[Start of Attachment]

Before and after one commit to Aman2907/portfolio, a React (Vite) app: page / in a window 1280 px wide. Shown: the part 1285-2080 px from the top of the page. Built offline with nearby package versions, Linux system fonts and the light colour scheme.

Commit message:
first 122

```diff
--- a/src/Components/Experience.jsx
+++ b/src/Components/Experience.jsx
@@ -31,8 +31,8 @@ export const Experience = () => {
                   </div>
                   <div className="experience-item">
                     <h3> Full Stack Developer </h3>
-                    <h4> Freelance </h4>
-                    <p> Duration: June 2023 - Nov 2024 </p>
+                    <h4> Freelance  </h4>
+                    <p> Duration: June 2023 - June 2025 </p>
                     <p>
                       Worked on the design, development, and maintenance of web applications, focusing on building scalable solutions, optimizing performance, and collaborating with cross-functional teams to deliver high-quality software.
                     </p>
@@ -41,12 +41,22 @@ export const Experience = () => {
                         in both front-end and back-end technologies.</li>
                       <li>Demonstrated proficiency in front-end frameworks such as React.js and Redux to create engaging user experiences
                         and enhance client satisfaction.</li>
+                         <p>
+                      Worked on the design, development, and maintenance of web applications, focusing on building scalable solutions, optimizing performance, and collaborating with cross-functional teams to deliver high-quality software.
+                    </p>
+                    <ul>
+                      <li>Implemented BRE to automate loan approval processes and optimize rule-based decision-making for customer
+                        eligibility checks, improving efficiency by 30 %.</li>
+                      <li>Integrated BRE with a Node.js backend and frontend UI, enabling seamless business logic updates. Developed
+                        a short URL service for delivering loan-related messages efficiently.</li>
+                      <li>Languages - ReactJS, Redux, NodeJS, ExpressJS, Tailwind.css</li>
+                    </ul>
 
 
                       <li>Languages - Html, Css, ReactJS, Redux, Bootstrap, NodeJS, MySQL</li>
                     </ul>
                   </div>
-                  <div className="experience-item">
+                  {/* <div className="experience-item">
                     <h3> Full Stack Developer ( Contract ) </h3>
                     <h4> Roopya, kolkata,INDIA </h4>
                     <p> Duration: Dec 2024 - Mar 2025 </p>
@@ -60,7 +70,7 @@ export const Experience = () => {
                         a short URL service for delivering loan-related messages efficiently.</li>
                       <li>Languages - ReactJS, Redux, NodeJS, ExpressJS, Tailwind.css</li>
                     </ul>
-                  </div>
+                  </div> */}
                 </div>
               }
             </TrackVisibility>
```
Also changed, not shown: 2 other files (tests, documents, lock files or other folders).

[End of Attachment]

**Required action**. Give the count of lines that hold the word "loan" in the listing above, with no other text.

**Result of the exercise**. 3